● EXERCISE DIRECTIONS
Word for word, return each entry that follows, with every image removed.
++++ INFORMATION SHOWN ++++
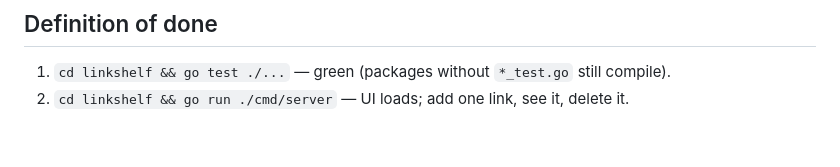
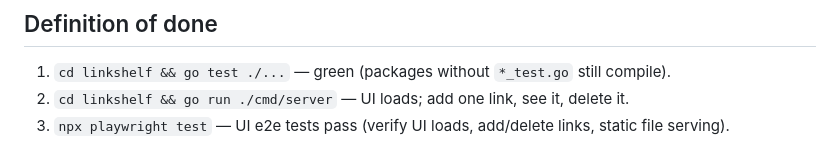
Before and after one commit to stevef1uk/testgt3, a Markdown page: SPEC.md, the part around the change. Rendered like a GitHub page.

Commit message:
Added Playwright testing to SPEC

```diff
--- a/SPEC.md
+++ b/SPEC.md
@@ -112,3 +112,4 @@ If you add tests: `:memory:` DB, `InitSchema`, `store.DB = db`, then call `List`
 
 1. `cd linkshelf && go test ./...` — green (packages without `*_test.go` still compile).
 2. `cd linkshelf && go run ./cmd/server` — UI loads; add one link, see it, delete it.
+3. `npx playwright test` — UI e2e tests pass (verify UI loads, add/delete links, static file serving).
```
++++
● ANSWER TO THE EXERCISE
Before and after one commit to stevef1uk/testgt3, a Markdown page: SPEC.md, the part around the change. Rendered like a GitHub page.

Commit message:
Added Playwright testing to SPEC

```diff
--- a/SPEC.md
+++ b/SPEC.md
@@ -112,3 +112,4 @@ If you add tests: `:memory:` DB, `InitSchema`, `store.DB = db`, then call `List`
 
 1. `cd linkshelf && go test ./...` — green (packages without `*_test.go` still compile).
 2. `cd linkshelf && go run ./cmd/server` — UI loads; add one link, see it, delete it.
+3. `npx playwright test` — UI e2e tests pass (verify UI loads, add/delete links, static file serving).
```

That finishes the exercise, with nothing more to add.